## [Task objective]
Scan the entries that follow and give only the number of lines containing "images".

## [Data for the task]
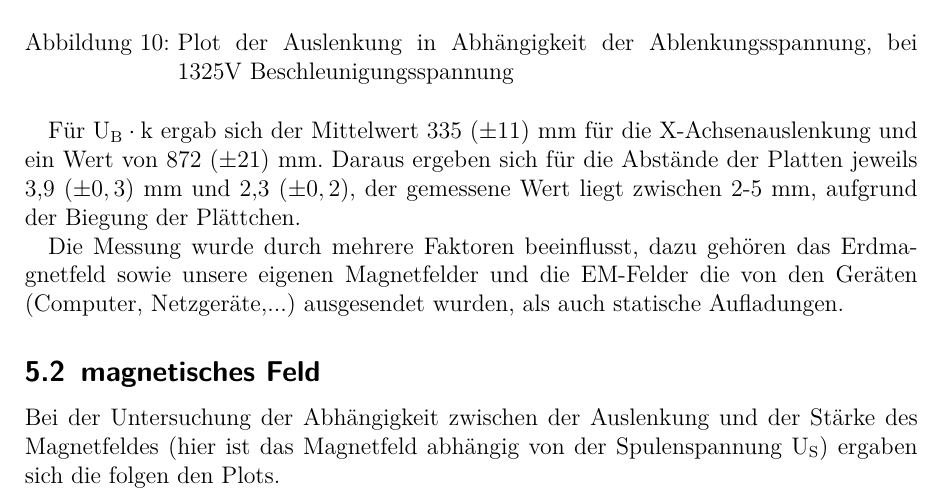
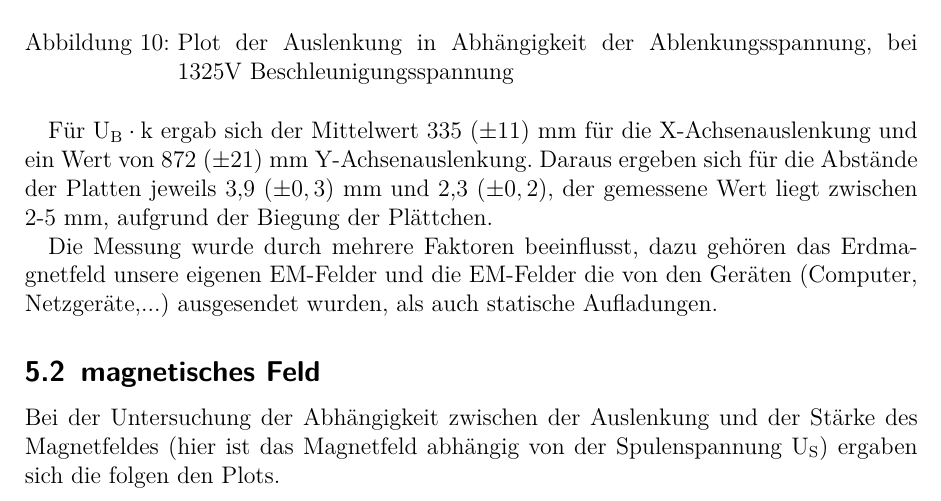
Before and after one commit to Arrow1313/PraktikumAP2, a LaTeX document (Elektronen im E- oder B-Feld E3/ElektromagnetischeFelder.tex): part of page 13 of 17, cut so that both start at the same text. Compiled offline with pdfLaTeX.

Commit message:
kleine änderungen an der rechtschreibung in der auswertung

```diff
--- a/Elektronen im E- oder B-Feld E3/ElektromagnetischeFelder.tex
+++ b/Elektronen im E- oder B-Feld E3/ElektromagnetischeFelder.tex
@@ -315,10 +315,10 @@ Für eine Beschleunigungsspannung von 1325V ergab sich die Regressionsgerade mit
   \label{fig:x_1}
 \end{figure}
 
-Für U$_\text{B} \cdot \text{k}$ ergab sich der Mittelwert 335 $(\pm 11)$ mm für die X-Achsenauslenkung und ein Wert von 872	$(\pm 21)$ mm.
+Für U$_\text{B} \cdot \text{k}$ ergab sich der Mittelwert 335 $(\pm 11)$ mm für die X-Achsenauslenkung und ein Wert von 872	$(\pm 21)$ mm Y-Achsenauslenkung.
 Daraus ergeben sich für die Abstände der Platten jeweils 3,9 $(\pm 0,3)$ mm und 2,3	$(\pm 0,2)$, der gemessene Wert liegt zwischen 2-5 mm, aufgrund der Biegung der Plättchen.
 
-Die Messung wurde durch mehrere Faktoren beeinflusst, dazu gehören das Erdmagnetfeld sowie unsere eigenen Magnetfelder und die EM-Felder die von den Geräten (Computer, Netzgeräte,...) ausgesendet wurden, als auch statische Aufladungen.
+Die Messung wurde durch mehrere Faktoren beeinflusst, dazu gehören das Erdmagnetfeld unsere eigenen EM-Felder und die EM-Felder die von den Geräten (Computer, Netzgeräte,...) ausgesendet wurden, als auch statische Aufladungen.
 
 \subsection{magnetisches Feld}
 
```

==

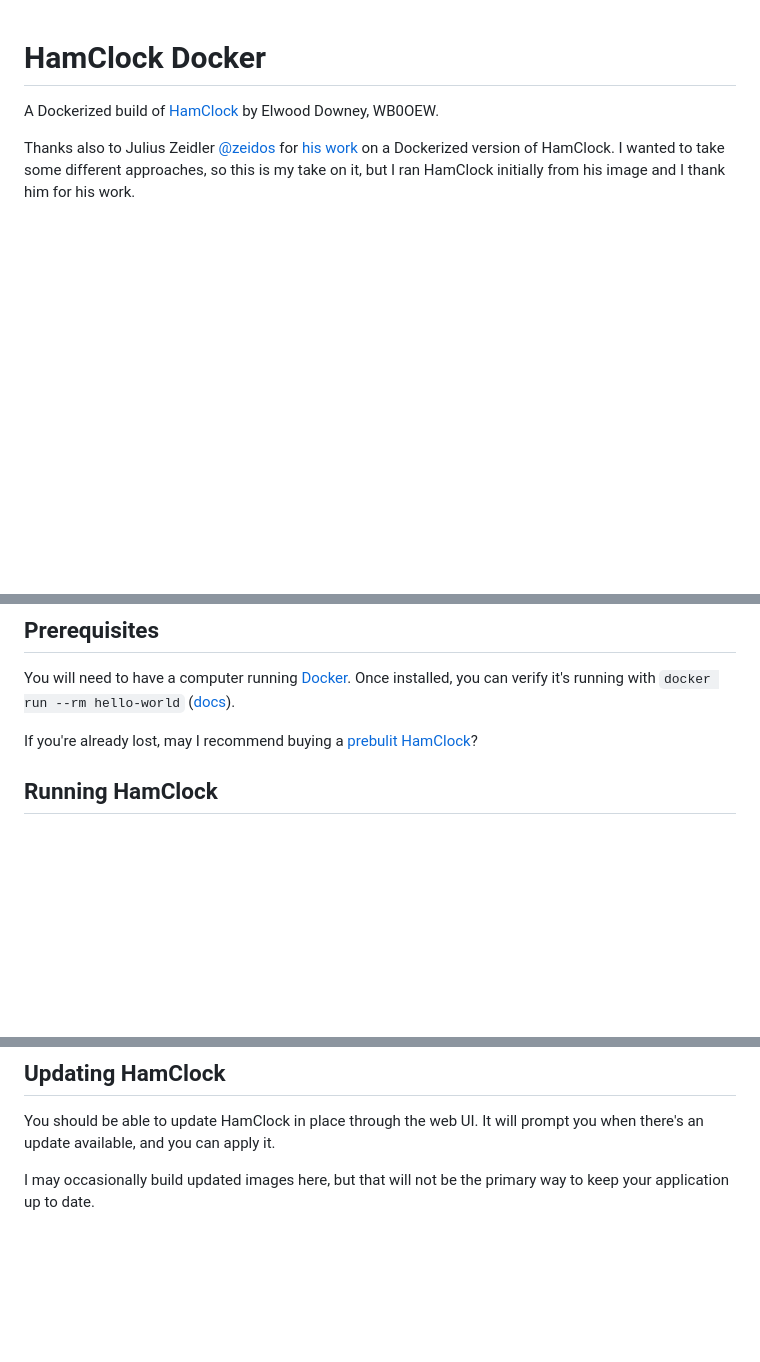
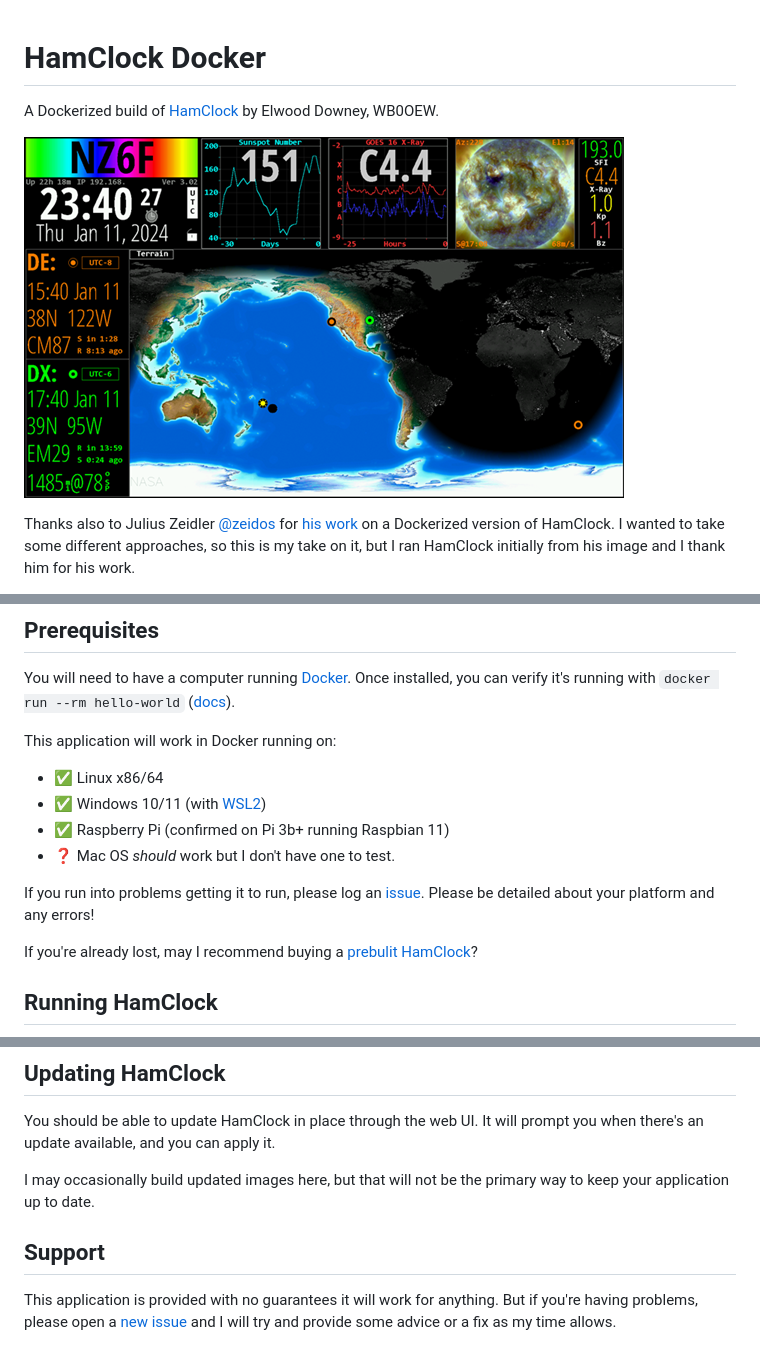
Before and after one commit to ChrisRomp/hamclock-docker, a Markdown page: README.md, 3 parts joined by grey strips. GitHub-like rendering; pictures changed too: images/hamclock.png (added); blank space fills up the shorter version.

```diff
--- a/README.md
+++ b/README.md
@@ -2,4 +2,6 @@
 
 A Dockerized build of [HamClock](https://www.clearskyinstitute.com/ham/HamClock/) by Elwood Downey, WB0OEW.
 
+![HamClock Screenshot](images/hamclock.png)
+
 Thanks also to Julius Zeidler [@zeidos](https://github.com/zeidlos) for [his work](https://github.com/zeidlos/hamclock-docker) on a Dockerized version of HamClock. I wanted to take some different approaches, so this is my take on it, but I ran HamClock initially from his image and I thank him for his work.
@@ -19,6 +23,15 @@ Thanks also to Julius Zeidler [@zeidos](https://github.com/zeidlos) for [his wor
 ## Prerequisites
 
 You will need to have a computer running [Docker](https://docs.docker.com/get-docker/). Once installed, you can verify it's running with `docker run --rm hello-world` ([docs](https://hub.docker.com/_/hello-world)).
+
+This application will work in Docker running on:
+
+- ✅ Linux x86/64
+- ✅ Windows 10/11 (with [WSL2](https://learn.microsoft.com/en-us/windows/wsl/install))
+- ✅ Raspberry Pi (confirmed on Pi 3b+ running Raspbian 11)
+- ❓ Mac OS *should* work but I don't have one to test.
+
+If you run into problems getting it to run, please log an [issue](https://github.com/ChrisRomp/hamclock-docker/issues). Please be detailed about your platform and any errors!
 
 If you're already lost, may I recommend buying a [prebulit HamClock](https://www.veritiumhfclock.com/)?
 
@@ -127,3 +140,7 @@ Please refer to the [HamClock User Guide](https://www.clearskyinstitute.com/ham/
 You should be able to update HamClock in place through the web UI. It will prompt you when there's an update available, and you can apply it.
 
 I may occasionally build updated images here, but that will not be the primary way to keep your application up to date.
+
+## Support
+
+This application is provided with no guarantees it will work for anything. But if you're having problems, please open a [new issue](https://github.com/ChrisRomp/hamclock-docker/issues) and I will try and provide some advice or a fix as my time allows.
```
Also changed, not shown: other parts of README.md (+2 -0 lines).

## [Exercise response]
3